Unlike the other Abstract Expressionists, Motherwell enthusiastically embraced printmaking, especially lithography as an extension of collage. From 1961, he made limited-edition prints, producing over 200 editions over the next 30 years. He particularly took advantage of the planes of vivid colour lithography could produce.
In the 1970s, while continuing to develop older black-and-white motifs, Motherwell expanded his use of colour in painting. The most well-known example of this expansion is his 'Opens' series, which features broad planes of colourful acrylic disrupted by simple linear geometric forms. In the decade preceding his death in 1991, the artist's works became more fluid and lucid. His 1980s series, 'The Hollow Men', placed greater emphasis on his expressive brush strokes and spontaneous subconscious drawing (all combined on one canvas), revisiting the core values of his Abstract Expressionist style.
Two or three muted, but skillfully executed, pieces of portraiture slowly lead the viewer to paintings with the merest hint of figures, before dissolving entirely into realms of line, colour, light and rhythm. This is just the first room of the major Abstract Expressionism show at the Guggenheim Museum Bilbao, fresh from a groundbreaking run at...
Against the grain of the art market’s traditional summer slowdown, the Seattle Art Fair is growing after a successful launch last year.

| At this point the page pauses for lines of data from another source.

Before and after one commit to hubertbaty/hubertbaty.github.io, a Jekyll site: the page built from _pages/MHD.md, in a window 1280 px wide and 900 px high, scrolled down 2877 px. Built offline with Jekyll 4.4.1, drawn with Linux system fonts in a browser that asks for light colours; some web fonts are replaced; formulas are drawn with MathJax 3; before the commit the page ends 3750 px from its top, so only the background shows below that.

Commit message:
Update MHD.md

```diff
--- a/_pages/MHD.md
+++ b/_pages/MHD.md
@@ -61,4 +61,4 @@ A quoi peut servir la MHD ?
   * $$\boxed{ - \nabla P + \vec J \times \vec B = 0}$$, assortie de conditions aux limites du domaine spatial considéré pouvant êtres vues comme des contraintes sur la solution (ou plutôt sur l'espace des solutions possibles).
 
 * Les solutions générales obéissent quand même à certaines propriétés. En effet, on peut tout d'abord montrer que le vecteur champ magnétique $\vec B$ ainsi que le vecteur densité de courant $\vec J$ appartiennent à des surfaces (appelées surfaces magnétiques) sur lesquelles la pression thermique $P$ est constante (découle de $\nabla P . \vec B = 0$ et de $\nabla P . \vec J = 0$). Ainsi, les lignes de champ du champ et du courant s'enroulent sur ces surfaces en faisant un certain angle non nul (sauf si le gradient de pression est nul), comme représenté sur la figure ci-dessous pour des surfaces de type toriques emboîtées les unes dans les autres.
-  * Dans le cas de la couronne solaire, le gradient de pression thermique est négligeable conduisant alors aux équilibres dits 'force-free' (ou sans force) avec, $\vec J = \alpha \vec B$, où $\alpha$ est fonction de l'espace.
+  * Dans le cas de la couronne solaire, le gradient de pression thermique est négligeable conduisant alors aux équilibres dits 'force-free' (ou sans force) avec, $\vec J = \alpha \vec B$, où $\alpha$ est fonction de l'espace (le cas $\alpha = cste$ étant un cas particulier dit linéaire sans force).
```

Forty-six newcomers, including New York’s Pace/MacGill and Marlborough galleries, are among more than 80 exhibitors (up from 62) participating in the second edition this August. Founded by the...
At a time when the traversing of borders, by people, information and culture, is at the forefront of international consciousness and concern, Para Site, an independent art center in Hong Kong, is presenting an exhibition of four postwar artists whose outputs have shown just how fluid such boundaries can be. Held in Hong Kong’s North Point...
Inside the rotunda of the Tehran Museum of Contemporary Art, a circular walkway spirals down from the street level, like an underground version of Frank Lloyd Wright’s Guggenheim Museum in New York. A series of galleries branches out from there, giving up astonishing secrets from one of the finest—if forgotten—collections of 20th century art in the...